So, 4.7GHz was it. That's 1.1GHz above the FX-8150's base clock, but only 500MHz beyond its peak Turbo Core frequency. Still, it's not far from the projection in AMD's press literature, which says AMD's internal attempts with water cooling topped out at 4.9GHz (presumably with more than one chip on hand). 4.7GHz is also a couple of hundred megahertz higher than what we've seen from Intel's Sandy Bridge and Gulftown, in our limited, air-cooled overclocking exploits with those chips.

Even at 1.55V, we weren't pushing the FX cooler past it limits. During stability testing, CPU temperatures topped out at around 54.5° C, with an ambient room temperature of about 74° F/23° C. Yeah, the thing was incredibly loud—I'd give you a decibel number, but we're currently having the roof replaced, and I don't want to harm the workers' ears. Er, I mean, all of the hammering would throw off the measurements. Still, the cooler itself could have taken more heat, had we needed it.

At those overclocked settings, our FX-8150's power draw rose considerably from its stock levels. We did a quick measurement, in fact, and it came back like so:

That, my friends, is why AMD didn't push any higher than it did on FX clock speeds. Cranking up the CPU voltage does bad things for power consumption. Although our motherboard, PSU, and cooler could apparently handle it reasonably well, an FX processor at these speeds goes well beyond the top established PC power envelope of 125W. Even resurrecting the old 140W power window probably wouldn't have bought AMD much more in terms of frequency. There is headroom in this chip, but you pay for it dearly in wattage.

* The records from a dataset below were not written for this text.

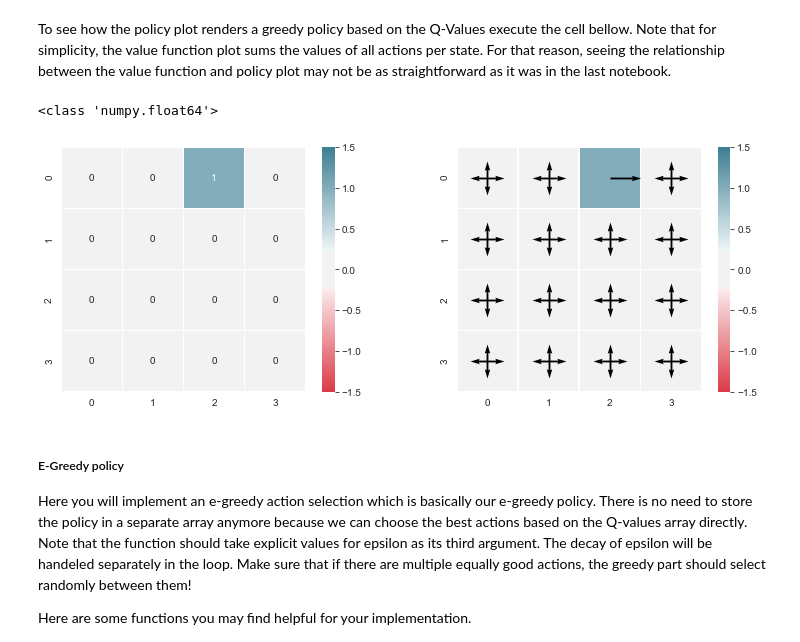
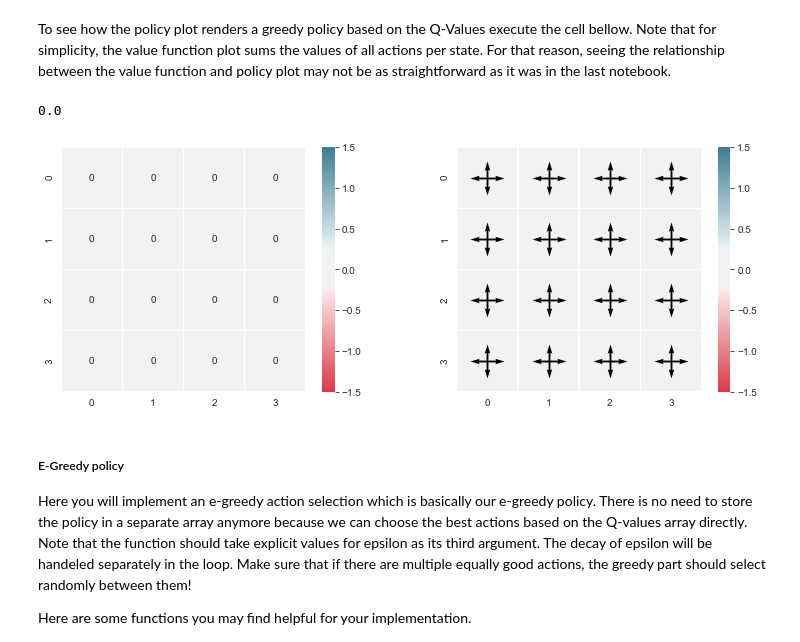
Before and after one commit to An-Dang/Programming-Intelligent-Applications, a Jupyter notebook: reinforcement-learning/PIA_RL_QLearning.ipynb, the cells around one changed output. Cells and saved outputs as stored; diff of their text form; code cells hidden in the pictures.

```diff
--- a/reinforcement-learning/PIA_RL_QLearning.ipynb
+++ b/reinforcement-learning/PIA_RL_QLearning.ipynb
@@ -280,13 +280,13 @@ plot_things(Q, game.get_action_set())
 To see how the policy plot renders a greedy policy based on the Q-Values execute the cell bellow. Note that for simplicity, the value function plot sums the values of all actions per state. For that reason, seeing the relationship between the value function and policy plot may not be as straightforward as it was in the last notebook.
 # %%
 # set action RIGHT (3) in state (0,2) to propability 1
-Q[(0,2)][3] = 1
-print(type(Q[(0,2)][3]))
+#Q[(4,0)][0] = 1
+print(Q[(2,0)][3])
 
 plot_things(Q, game.get_action_set())
 # %% [output]
-<class 'numpy.float64'>
+0.0
-[figure, old version]
+[figure, new version]
 # %% [markdown]
 ##### E-Greedy policy
 
```
Also changed, not shown: parts of 9 cells of this notebook.
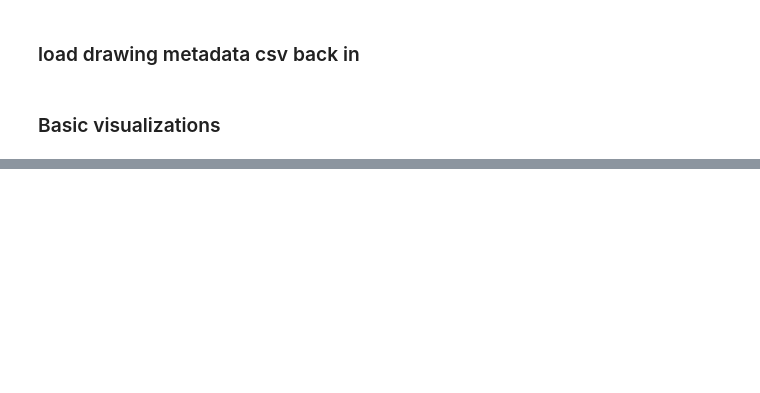
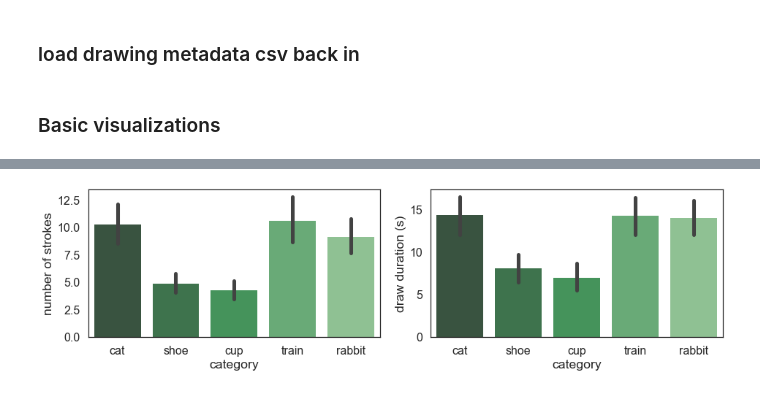
Before and after one commit to brialorelle/kiddraw, a Jupyter notebook: analysis/photodraw/preprocess_photodraw-CDM.ipynb, the cells around one changed output, grey strips where cells are left out. Cells and saved outputs as stored; diff of their text form; code cells hidden in the pictures; blank space fills up the shorter version.

Commit message:
preliminary data analyses

```diff
--- a/analysis/photodraw/preprocess_photodraw-CDM.ipynb
+++ b/analysis/photodraw/preprocess_photodraw-CDM.ipynb
@@ -258,0 +290,22 @@ X.category
+# %%
+plt.figure(figsize=(20,4))
+
+plt.subplot(1,3,1)
+seq = np.arange(4,10)
+sns.barplot(data=X,x='category',y='num_strokes',palette="Greens_d")
+plt.ylabel('number of strokes')
+
+plt.subplot(1,3,2)
+seq = np.arange(4,10)
+
+sns.barplot(data=X,x='category',y='draw_duration', palette="Greens_d")
+plt.ylabel('draw duration (s)')
+
+# plt.subplot(1,3,3)
+# seq = np.arange(4,10)
+# sns.barplot(data=X,x='age',y='mean_intensity',order=seq,palette="Greens_d")
+# plt.ylabel('mean pixel intensity')
+
+plt.tight_layout()
+# %% [output]
+[figure, added]
```
Also changed, not shown: parts of 17 cells of this notebook.
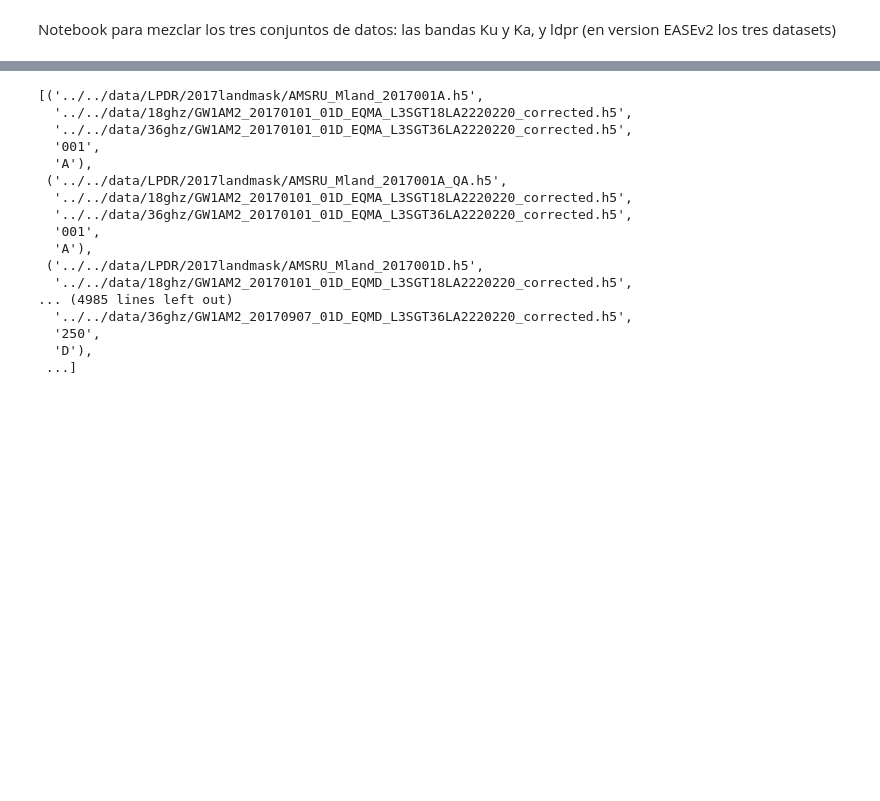
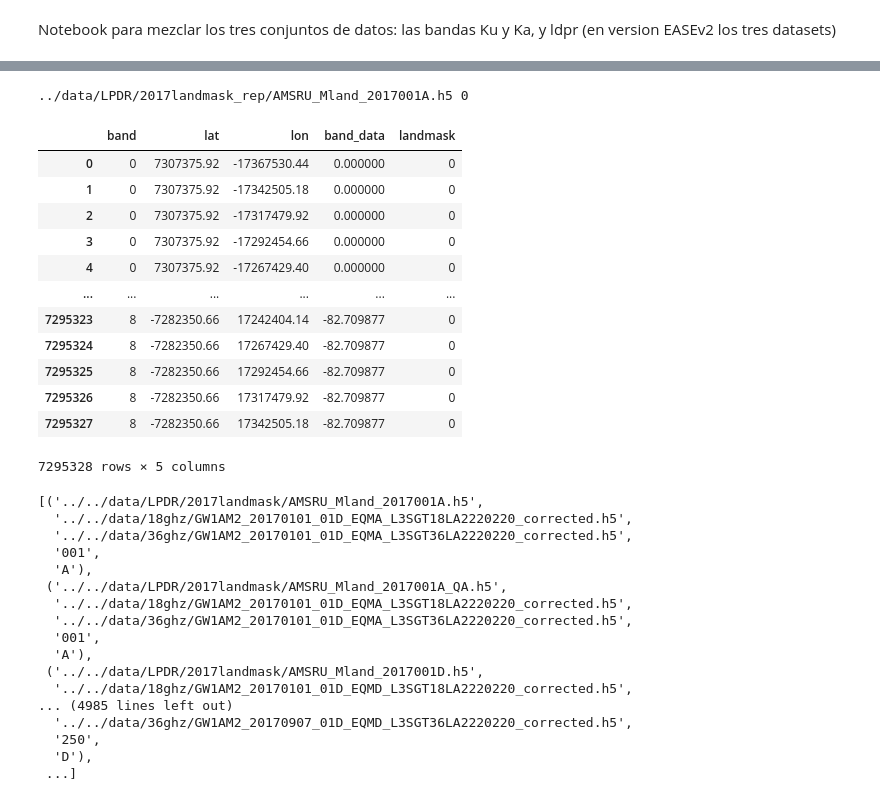
Before and after one commit to marcvem2AED/TFM_MCD_MarcVelascoMateu, a Jupyter notebook: Carla/3 - datasets_mix.ipynb, the cells around one changed output, grey strips where cells are left out. Saved outputs shown, nothing was run; the diff lists cells and outputs as text; code cells hidden in the pictures; blank space fills up the shorter version.

```diff
--- a/Carla/3 - datasets_mix.ipynb
+++ b/Carla/3 - datasets_mix.ipynb
@@ -171,0 +191,5 @@ ValueError: conflicting sizes for dimension 'lat': length 584 on 'lat' and lengt
+# %%
+lpdr_ds = xr.open_dataset('../data/LPDR/2017landmask_rep/AMSRU_Mland_2017001A.h5', engine='netcdf4')
+
+df = lpdr_ds.to_dataframe()
+df = df.reset_index()
@@ -172,3 +228,24 @@ ValueError: conflicting sizes for dimension 'lat': length 584 on 'lat' and lengt
+# %%
+with rasterio.open('../data/LPDR/2017landmask_rep/AMSRU_Mland_2017001A.h5') as src:
+    print('../data/LPDR/2017landmask_rep/AMSRU_Mland_2017001A.h5', src.count)
+# %% [output]
+../data/LPDR/2017landmask_rep/AMSRU_Mland_2017001A.h5 0
+# %%
+df
+# %% [output]
+|  | band | lat | lon | band_data | landmask |
+| 0 | 0 | 7307375.92 | -17367530.44 | 0.000000 | 0 |
+| 1 | 0 | 7307375.92 | -17342505.18 | 0.000000 | 0 |
+| 2 | 0 | 7307375.92 | -17317479.92 | 0.000000 | 0 |
+| 3 | 0 | 7307375.92 | -17292454.66 | 0.000000 | 0 |
+| 4 | 0 | 7307375.92 | -17267429.40 | 0.000000 | 0 |
+| ... | ... | ... | ... | ... | ... |
+| 7295323 | 8 | -7282350.66 | 17242404.14 | -82.709877 | 0 |
+| 7295324 | 8 | -7282350.66 | 17267429.40 | -82.709877 | 0 |
+| 7295325 | 8 | -7282350.66 | 17292454.66 | -82.709877 | 0 |
+| 7295326 | 8 | -7282350.66 | 17317479.92 | -82.709877 | 0 |
+| 7295327 | 8 | -7282350.66 | 17342505.18 | -82.709877 | 0 |
+7295328 rows × 5 columns
 # %%
 corresponding_files
 # %% [output]
```
Also changed, not shown: parts of 4 cells of this notebook, 2 other files.
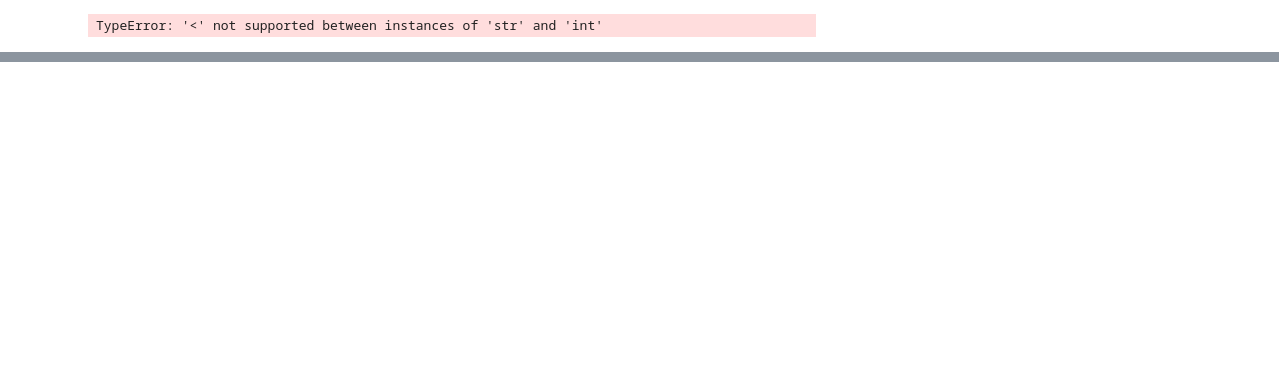
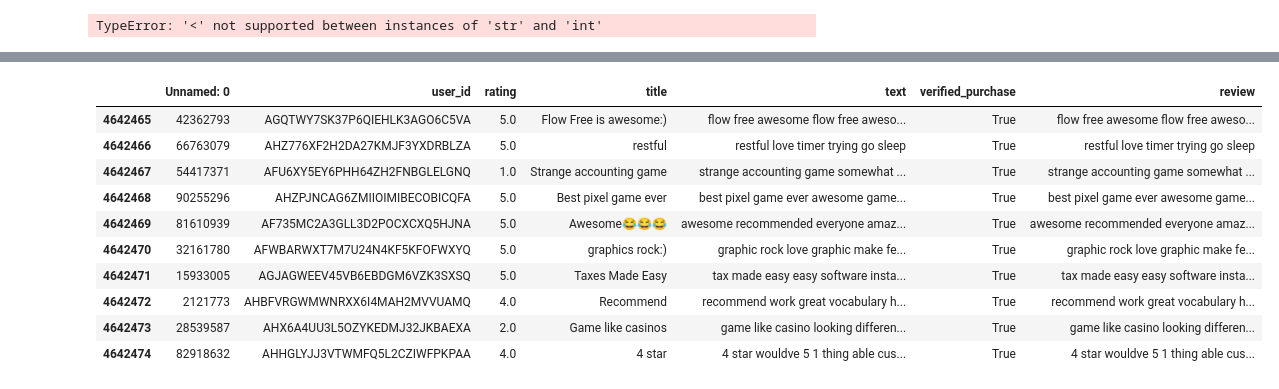
Before and after one commit to Pongsiri-G/Products-Rating-Prediction-from-Review-Text, a Jupyter notebook: assignment2_traning_data.ipynb, the cells around one changed output, grey strips where cells are left out. Drawn from its saved outputs; the diff is of its cells as text; code cells hidden in the pictures; blank space fills up the shorter version.

```diff
--- a/assignment2_traning_data.ipynb
+++ b/assignment2_traning_data.ipynb
@@ -4,6 +21,6 @@ from pathlib import Path
 from sklearn.model_selection import train_test_split
 # %%
-reviewData = pd.read_csv('assets/my_data/review_data.csv')
+reviewData = pd.read_csv('../assets/my_data/review_data.csv')
 reviewData.head()
 # %% [output]
 |  | Unnamed: 0 | user_id | rating | title | text | verified_purchase | review |
@@ -66,3 +83,10 @@ Passing `palette` without assigning `hue` is deprecated and will be removed in v
+# %%
+X['review'] = X['review'].str.replace('<br />', '')
+y['review'] = y['review'].str.replace('<br />', '')
+X['text'] = X['text'].str.replace('<br />', '')
+y['text'] = y['text'].str.replace('<br />', '')
+X['title'] = X['title'].str.replace('<br />', '')
+y['title'] = y['title'].str.replace('<br />', '')
 # %%
 from imblearn.under_sampling import RandomUnderSampler
 
@@ -79,0 +126,32 @@ TypeError: '<' not supported between instances of 'str' and 'int'
+# %%
+def get_rating_wtih_review(user_id):
+    [rating, review, title] = X.iloc[random.sample(range(0, len(X)), 1)][['rating', 'review', 'title']].values[0]
+    return rating, review, title
+
+def get_user_id():
+    n = np.random.randint(0, len(reviewData))
+    user_ids = reviewData['user_id'].iloc[n]
+    return user_ids
+
+
+def generate_synthetic_data(n):
+    data = []
+    for i in range(n):
+        user_id = get_user_id()
+        rating, review, title = get_rating_wtih_review(get_user_id())
+
+        row = {
+            'Unnamed: 0': np.random.randint(1_000_000, 99_999_999),
+            'user_id': user_id,
+            'rating': rating,
+            'title': title,
+            'text': review,
+            'verified_purchase': True,
+            'review': review
+        }
+        data.append(row)
+
+    return data
+# %%
+synthetic_data = pd.DataFrame(generate_synthetic_data(100))
+synthetic_data.head(6)
@@ -79,0 +166,16 @@ TypeError: '<' not supported between instances of 'str' and 'int'
+# %%
+# add the synthetic data to the original data
+combined_data = pd.concat([reviewData, synthetic_data]).reset_index(drop=True)
+combined_data.tail(10)
+# %% [output]
+|  | Unnamed: 0 | user_id | rating | title | text | verified_purchase | review |
+| 4642465 | 42362793 | AGQTWY7SK37P6QIEHLK3AGO6C5VA | 5.0 | Flow Free is awesome:) | flow free awesome flow free aweso... | True | flow free awesome flow free aweso... |
+| 4642466 | 66763079 | AHZ776XF2H2DA27KMJF3YXDRBLZA | 5.0 | restful | restful love timer trying go sleep | True | restful love timer trying go sleep |
+| 4642467 | 54417371 | AFU6XY5EY6PHH64ZH2FNBGLELGNQ | 1.0 | Strange accounting game | strange accounting game somewhat ... | True | strange accounting game somewhat ... |
+| 4642468 | 90255296 | AHZPJNCAG6ZMIIOIMIBECOBICQFA | 5.0 | Best pixel game ever | best pixel game ever awesome game... | True | best pixel game ever awesome game... |
+| 4642469 | 81610939 | AF735MC2A3GLL3D2POCXCXQ5HJNA | 5.0 | Awesome😂😂😂 | awesome recommended everyone amaz... | True | awesome recommended everyone amaz... |
+| 4642470 | 32161780 | AFWBARWXT7M7U24N4KF5KFOFWXYQ | 5.0 | graphics rock:) | graphic rock love graphic make fe... | True | graphic rock love graphic make fe... |
+| 4642471 | 15933005 | AGJAGWEEV45VB6EBDGM6VZK3SXSQ | 5.0 | Taxes Made Easy | tax made easy easy software insta... | True | tax made easy easy software insta... |
+| 4642472 | 2121773 | AHBFVRGWMWNRXX6I4MAH2MVVUAMQ | 4.0 | Recommend | recommend work great vocabulary h... | True | recommend work great vocabulary h... |
+| 4642473 | 28539587 | AHX6A4UU3L5OZYKEDMJ32JKBAEXA | 2.0 | Game like casinos | game like casino looking differen... | True | game like casino looking differen... |
+| 4642474 | 82918632 | AHHGLYJJ3VTWMFQ5L2CZIWFPKPAA | 4.0 | 4 star | 4 star wouldve 5 1 thing able cus... | True | 4 star wouldve 5 1 thing able cus... |
```
Also changed, not shown: parts of 11 cells of this notebook.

Oddly enough, the benchmarks we selected months ago for our overclocking performance tests seem to be pretty well suited to the Bulldozer architecture. Thus, turning up the clock frequency allows the FX-8150 to put up some really nice numbers, tying or beating a Core i7-2600K overclocked to 4.5GHz in several cases. There are some pain points here, such as the difference in single-threaded Cinebench performance between the FX-8150 at 4.7GHz and the Core i5-2500K at stock (scores of 1.16 vs. 1.48, respectively). Still, had Bulldozer landed at frequencies north of 4.5GHz within conventional power envelopes, the competitive landscape might look rather different. Indeed, if GlobalFoundries can manage to refine its 32-nm fabrication process to allow such speeds in the coming months, who knows?

For now, thanks to a formidable bundled cooler, those folks who bleed AMD green (or is it red now?) will have an option for achieving bragging-rights-type performance in some cases, so long as they're willing to pay for it in the form of added heat, noise, and power draw. TR

A Bridge too far: migrating from Sandy to Kaby LakeA Core i7-7700K and Asus Z270-A upgrade story 155
Intel's Core i7-7700K 'Kaby Lake' CPU reviewedHeavy lies the crown 175
AMD crests Summit Ridge with Ryzen CPUsRyzen shine 367
AMD unwraps its seventh-generation desktop APUs and AM4 platformPaving the way for Zen 81
Intel's Kaby Lake CPUs revealed The first fruits of a new product cycle 159
AMD gives us our first real moment of ZenPitting Summit Ridge against Broadwell-E 411
Intel boosts the high-end desktop with its Broadwell-E CPUs More cores, more threads, more money 221
Intel's Core i7-6700K 'Skylake' processor reviewedEnthusiasts get the first taste of a new architecture 489